A word-for-word copy of the data, pictures excluded, is what this task asks for.

◆ ◆ ◆ ◆ ◆ ◆ ◆

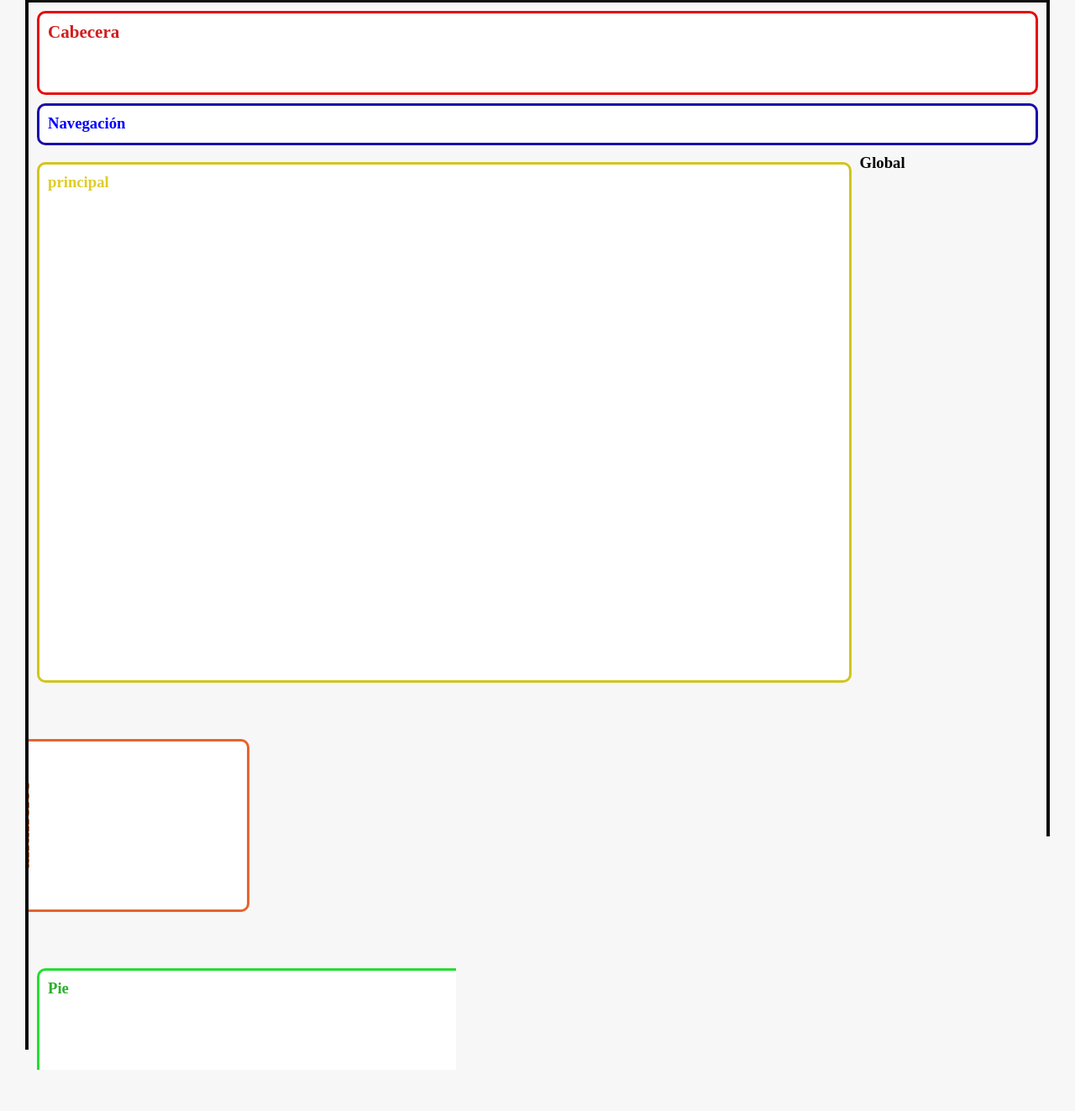
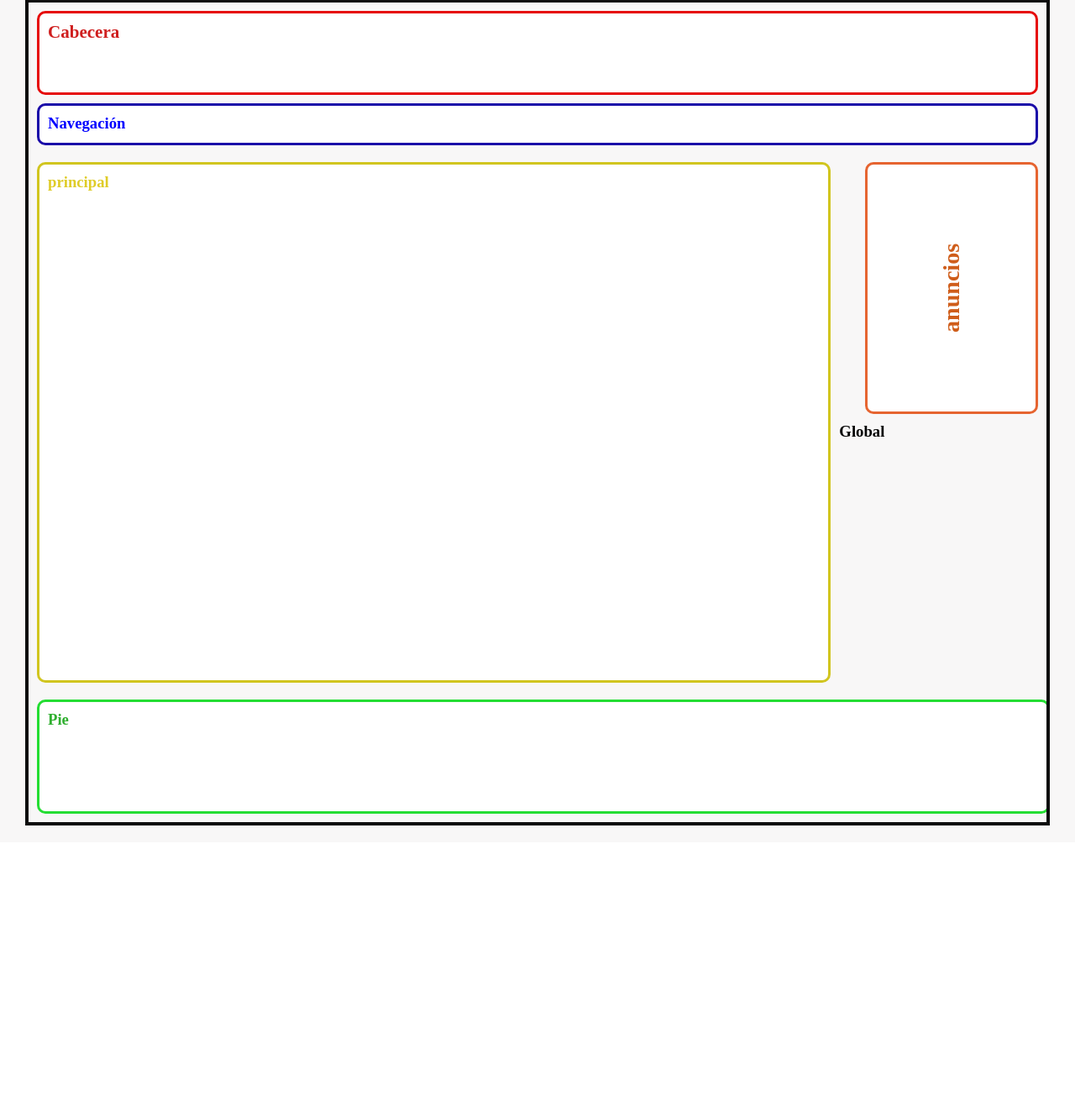
Before and after one commit to jhoncito1/De-Clase, a PHP site: page /ejercicio05.html in a window 1280 px wide. Shown: the part 21-1344 px from the top of the page at 84% size. After the commit the page ends 1004 px from the top, so only its background shows below. Run offline with PHP 8.4, Linux system fonts and the light colour scheme.

Commit message:
se actualiza codigo css de ejercicio05

```diff
--- a/maquetando-html/ejercicio05.css
+++ b/maquetando-html/ejercicio05.css
@@ -45,7 +45,7 @@
 
 .principal
 {
-	width: 80%;
+	width: 78%;
     height: 620px;
     border: 3px solid rgb(209, 197, 31);
     box-sizing: border-box;
@@ -60,16 +60,23 @@
 
 .anuncios
 {
-	width: 17%;
+    border:3px solid rgb(230, 100, 48);
+    border-radius: 10px;
+    overflow: auto;
+    width: 17%;
     height: 300px;
-    border:3px solid rgb(230, 100, 48);
+    float: right;
+    color: rgb(207, 93, 26);
+    margin: 10px;
+    writing-mode: vertical-lr;
+    transform: rotate(-180deg);
+    padding: 5px, 5px, 5px, 90px;
+    display: flex;
+    align-items: center;
+    justify-content: center;
 	background: #fff;
-    border-radius: 10px;
-    float:left;
+
     box-sizing: border-box;
-    margin: 10px;
-    color: rgb(207, 93, 26);
-    transform: rotate(-90deg);
     text-align: center;
     font-size: 24px;
 }
```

◆ ◆ ◆ ◆ ◆ ◆ ◆

> WRITTEN REPLY
Before and after one commit to jhoncito1/De-Clase, a PHP site: page /ejercicio05.html in a window 1280 px wide. Shown: the part 21-1344 px from the top of the page at 84% size. After the commit the page ends 1004 px from the top, so only its background shows below. Run offline with PHP 8.4, Linux system fonts and the light colour scheme.

Commit message:
se actualiza codigo css de ejercicio05

```diff
--- a/maquetando-html/ejercicio05.css
+++ b/maquetando-html/ejercicio05.css
@@ -45,7 +45,7 @@
 
 .principal
 {
-	width: 80%;
+	width: 78%;
     height: 620px;
     border: 3px solid rgb(209, 197, 31);
     box-sizing: border-box;
@@ -60,16 +60,23 @@
 
 .anuncios
 {
-	width: 17%;
+    border:3px solid rgb(230, 100, 48);
+    border-radius: 10px;
+    overflow: auto;
+    width: 17%;
     height: 300px;
-    border:3px solid rgb(230, 100, 48);
+    float: right;
+    color: rgb(207, 93, 26);
+    margin: 10px;
+    writing-mode: vertical-lr;
+    transform: rotate(-180deg);
+    padding: 5px, 5px, 5px, 90px;
+    display: flex;
+    align-items: center;
+    justify-content: center;
 	background: #fff;
-    border-radius: 10px;
-    float:left;
+
     box-sizing: border-box;
-    margin: 10px;
-    color: rgb(207, 93, 26);
-    transform: rotate(-90deg);
     text-align: center;
     font-size: 24px;
 }
```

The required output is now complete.